The use of the term "Same Old Lions" has drawn ire from Detroit Lions' players and faithful alike in 2013. With a nation watching on Monday Night Football, the team proved why the saying will likely have to die as hard as an old habit. After coming out possessed on the first and final drives of the game, the Lions fell apart the rest of the way, leading to a deflating 18-16 loss.
Justin Tucker hit six field goals, including an improbable 61 yarder with 38 seconds left to boost the Ravens, who didn't score an offensive touchdown all night, to the victory. The Lions could never put Baltimore away with a quality drive of their own, and were doomed by multiple turnover problems again. With the defeat, amazingly, the Lions are now on the outside looking in of the NFC playoff hunt. They'll have to win out and hope things go their way. The Hunt Report has officially seen everything.

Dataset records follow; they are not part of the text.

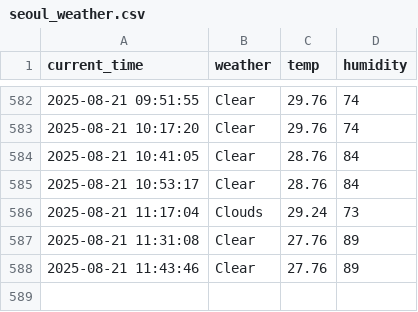
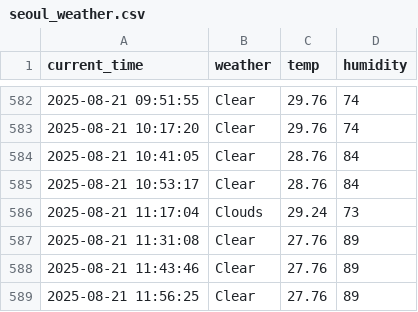
Before and after one commit to kwangmin1029/weather, a CSV file: seoul_weather.csv, drawn as a sheet; only a part is shown, gaps mark what is left out; the diff names each change by its address in the sheet, - before the commit and + after, or states it on an @@ line.

```diff
--- a/seoul_weather.csv
+++ b/seoul_weather.csv
+row 589: 2025-08-21 11:56:25 | Clear | 27.76 | 89
```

The Running Game Shouldn't Have Been Abandoned. Scott Linehan did nothing to endear himself to Detroiters with an awkward game plan. The run seemed to work early, with Reggie Bush ramming into the end zone to get things started. All night after that, Detroit seemed to run as they pleased, but Linehan was content to put the ball in the hands of Matthew Stafford, who was erratic and shaky throwing the football. When the run returned, the Ravens were often ready. Worse, there wasn't nearly enough play action passing after the run sets. It says something about how far Detroit's ground game has come when 119 yards is considered a major disappointment. Monday night, it was.
Matthew Stafford Has To Fix Himself Or Be Fixed. Stafford fell flat again, firing three irresponsible interceptions to the Ravens. Worse, all were in clutch moments, preventing Detroit from coming back in the game and making a run. All of the picks came from overthrowing, underthrowing or awkward arm slots. Stafford has to take the next step towards becoming elite sometime, and that step revolves around playing more carefully, especially in big moments. Until Stafford grasps this idea, the Lions' offense is going to catch colds at times. It's been a horrendous, glaring late season return to Stafford's pathetic 2012 form. It's becoming time to wonder if new coaching voices might benefit the quarterback's development.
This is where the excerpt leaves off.